Make sure you’re diversifying your skill sets as you build your team, whether by hiring an in-house marketer or adding depth to your bench with an outsourced partner. Successful social media relies on innovative thinking and unique tactics, so build a proactive team comprising multiple marketing disciplines and backgrounds to achieve your business goals. – Melea McRae, Crux KC

11. Prioritize a few channels to maximize ROI.

Identify which channels your audience is using most and focus your efforts on those. Prioritizing can help maximize your social media ROI and will help you craft meaningful messages for those platforms you use. Your goal is not to engage everyone on social media but to be thoughtful in marketing to those who have an interest in your product, service or intellectual property. – Liz Wooten-Reschke, Connect For More

12. Have a goal for your social campaigns.

Why are you running this campaign? For name recognition? To promote a particular product or service? The “why” matters for the message. If it is simply for name recognition, you want to run items of interest that are consistent with your brand and that people find interesting and want to share. Conversely, generalized messages won’t work for a specific product or service. – Christine Durrett, Durrett & Kersting PLLC

13. Treat your social media presence with professionalism.
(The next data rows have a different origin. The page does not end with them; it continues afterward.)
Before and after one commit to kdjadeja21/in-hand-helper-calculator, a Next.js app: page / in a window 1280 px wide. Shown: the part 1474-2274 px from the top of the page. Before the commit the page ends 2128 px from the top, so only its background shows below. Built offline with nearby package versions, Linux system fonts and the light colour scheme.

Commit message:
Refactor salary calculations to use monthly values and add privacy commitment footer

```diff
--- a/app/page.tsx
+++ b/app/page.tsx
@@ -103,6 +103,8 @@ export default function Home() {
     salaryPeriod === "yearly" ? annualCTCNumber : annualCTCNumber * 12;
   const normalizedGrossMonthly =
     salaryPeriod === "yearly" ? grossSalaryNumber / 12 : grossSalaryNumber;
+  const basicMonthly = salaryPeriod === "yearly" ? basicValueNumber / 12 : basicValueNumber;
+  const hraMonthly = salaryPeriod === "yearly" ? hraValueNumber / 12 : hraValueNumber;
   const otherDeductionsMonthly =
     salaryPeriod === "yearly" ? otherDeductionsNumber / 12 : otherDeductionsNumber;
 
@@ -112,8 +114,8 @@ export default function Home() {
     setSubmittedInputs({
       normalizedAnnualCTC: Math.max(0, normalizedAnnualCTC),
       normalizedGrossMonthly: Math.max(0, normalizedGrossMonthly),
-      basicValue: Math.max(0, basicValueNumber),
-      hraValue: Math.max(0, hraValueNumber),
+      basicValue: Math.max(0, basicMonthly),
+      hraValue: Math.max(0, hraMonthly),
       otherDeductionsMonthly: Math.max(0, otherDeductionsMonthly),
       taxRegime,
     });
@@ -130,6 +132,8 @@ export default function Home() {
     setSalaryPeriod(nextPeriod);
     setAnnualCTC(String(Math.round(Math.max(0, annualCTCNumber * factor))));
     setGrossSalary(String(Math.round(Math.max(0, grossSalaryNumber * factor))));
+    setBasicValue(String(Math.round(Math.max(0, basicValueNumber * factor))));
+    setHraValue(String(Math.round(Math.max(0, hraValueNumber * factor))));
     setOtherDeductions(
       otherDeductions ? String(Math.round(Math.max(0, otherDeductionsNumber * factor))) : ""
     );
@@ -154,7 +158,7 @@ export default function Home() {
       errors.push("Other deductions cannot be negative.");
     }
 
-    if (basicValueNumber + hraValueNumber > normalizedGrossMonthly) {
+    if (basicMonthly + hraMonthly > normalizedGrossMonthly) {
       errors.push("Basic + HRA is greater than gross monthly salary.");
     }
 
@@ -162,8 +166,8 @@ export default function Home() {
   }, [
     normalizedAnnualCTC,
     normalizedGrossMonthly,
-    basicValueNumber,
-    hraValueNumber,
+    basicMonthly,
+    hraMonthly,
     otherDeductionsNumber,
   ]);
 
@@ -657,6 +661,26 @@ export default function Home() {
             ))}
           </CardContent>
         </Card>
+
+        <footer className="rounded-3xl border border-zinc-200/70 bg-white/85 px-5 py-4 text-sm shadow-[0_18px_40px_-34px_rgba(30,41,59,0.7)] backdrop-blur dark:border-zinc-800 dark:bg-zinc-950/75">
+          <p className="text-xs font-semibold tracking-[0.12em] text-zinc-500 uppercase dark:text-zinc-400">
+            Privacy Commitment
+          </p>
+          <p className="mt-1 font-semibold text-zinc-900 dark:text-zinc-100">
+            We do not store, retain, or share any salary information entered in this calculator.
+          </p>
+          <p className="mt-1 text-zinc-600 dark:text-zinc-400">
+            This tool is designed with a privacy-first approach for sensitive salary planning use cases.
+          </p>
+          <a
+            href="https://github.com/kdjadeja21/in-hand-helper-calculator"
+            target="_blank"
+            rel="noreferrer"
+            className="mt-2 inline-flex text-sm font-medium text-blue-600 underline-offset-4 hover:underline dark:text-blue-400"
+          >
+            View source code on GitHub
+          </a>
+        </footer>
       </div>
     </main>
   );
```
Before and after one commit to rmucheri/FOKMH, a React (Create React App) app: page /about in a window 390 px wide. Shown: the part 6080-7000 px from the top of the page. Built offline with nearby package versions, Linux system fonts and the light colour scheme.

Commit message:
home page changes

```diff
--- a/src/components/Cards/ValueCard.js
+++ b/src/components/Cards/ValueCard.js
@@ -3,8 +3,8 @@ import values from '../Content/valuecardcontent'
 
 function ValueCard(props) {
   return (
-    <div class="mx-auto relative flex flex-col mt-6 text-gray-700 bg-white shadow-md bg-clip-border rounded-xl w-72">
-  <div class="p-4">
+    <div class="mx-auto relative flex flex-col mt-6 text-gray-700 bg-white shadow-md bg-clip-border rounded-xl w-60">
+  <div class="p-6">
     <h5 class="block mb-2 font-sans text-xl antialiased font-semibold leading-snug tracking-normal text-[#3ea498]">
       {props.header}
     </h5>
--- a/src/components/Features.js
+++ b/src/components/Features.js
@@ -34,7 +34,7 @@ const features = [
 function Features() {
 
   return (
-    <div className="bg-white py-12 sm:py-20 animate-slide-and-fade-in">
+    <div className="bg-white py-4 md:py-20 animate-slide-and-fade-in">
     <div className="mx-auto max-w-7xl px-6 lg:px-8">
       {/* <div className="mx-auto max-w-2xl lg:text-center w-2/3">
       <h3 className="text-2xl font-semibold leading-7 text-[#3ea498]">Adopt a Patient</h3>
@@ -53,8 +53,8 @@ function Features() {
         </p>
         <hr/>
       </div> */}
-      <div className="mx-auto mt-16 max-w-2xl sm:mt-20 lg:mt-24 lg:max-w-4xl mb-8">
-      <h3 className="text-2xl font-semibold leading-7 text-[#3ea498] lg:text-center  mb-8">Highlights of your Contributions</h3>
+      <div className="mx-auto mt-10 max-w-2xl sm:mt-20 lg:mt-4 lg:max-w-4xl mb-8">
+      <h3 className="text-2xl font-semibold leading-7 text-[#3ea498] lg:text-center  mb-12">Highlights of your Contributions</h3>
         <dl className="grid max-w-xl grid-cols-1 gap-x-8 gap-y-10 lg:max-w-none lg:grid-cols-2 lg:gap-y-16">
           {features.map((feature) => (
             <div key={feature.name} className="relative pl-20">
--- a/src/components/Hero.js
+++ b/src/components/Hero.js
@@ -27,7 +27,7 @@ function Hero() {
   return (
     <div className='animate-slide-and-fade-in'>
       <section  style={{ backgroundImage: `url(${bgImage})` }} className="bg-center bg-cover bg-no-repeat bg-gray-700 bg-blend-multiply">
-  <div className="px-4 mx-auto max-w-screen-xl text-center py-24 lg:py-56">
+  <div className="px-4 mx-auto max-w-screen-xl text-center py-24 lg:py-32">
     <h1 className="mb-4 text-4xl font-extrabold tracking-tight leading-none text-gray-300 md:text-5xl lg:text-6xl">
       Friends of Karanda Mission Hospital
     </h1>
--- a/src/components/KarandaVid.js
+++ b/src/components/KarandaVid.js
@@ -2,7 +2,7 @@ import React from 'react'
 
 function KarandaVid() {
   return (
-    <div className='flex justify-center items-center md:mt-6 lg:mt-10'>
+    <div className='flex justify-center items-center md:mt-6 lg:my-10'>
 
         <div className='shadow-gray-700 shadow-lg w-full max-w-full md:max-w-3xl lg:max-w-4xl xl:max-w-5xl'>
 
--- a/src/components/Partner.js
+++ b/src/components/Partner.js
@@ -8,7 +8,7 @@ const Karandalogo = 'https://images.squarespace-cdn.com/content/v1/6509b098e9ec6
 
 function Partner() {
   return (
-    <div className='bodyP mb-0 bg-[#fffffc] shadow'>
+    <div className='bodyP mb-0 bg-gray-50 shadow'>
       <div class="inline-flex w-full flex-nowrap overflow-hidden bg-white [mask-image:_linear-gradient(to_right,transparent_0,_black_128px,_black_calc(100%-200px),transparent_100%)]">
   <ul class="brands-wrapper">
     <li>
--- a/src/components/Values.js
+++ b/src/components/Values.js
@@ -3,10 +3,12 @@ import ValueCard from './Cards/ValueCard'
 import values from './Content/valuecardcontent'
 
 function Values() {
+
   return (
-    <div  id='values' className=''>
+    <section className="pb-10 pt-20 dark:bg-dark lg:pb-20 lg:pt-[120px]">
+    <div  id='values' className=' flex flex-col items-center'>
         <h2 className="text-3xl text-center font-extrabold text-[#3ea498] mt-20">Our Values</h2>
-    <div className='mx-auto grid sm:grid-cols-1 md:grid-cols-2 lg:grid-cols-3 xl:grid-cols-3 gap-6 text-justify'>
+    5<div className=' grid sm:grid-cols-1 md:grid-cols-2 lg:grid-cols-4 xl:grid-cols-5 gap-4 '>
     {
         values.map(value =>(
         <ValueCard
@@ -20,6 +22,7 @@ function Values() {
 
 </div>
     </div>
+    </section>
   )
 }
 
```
A social media campaign can create additional visibility beyond a great website, SEO and SEM. It must build on and reinforce existing content, offer an interesting and “bite-sized” topic, have goals and metrics, and be reviewed and measured consistently. Social media can be a relatively low-cost program, but that doesn’t mean it should not be treated with professionalism. – Mark Coronna, Chief Outsiders

14. Encapsulate your ‘solution’ in your posts.

All of your communication — including social media — needs to encapsulate the solution your organization offers for the problem your clients and prospects have. The content the team creates should clarify and reverberate what separates your company from the pack. – Rachel Namoff, Arapaho Asset Management

15. Establish a vision for what you want your brand to represent.

Our vision is to provide legendary IT support for businesses. We brand that message everywhere we can and work to make its presentation consistent across all platforms. It takes multiple outreach efforts to build a consistent image, so be sure each time you reach out to your audience that you are presenting your message in a consistent way. – Jared Knisley, Fizen Technology

Original Post: Biz Journals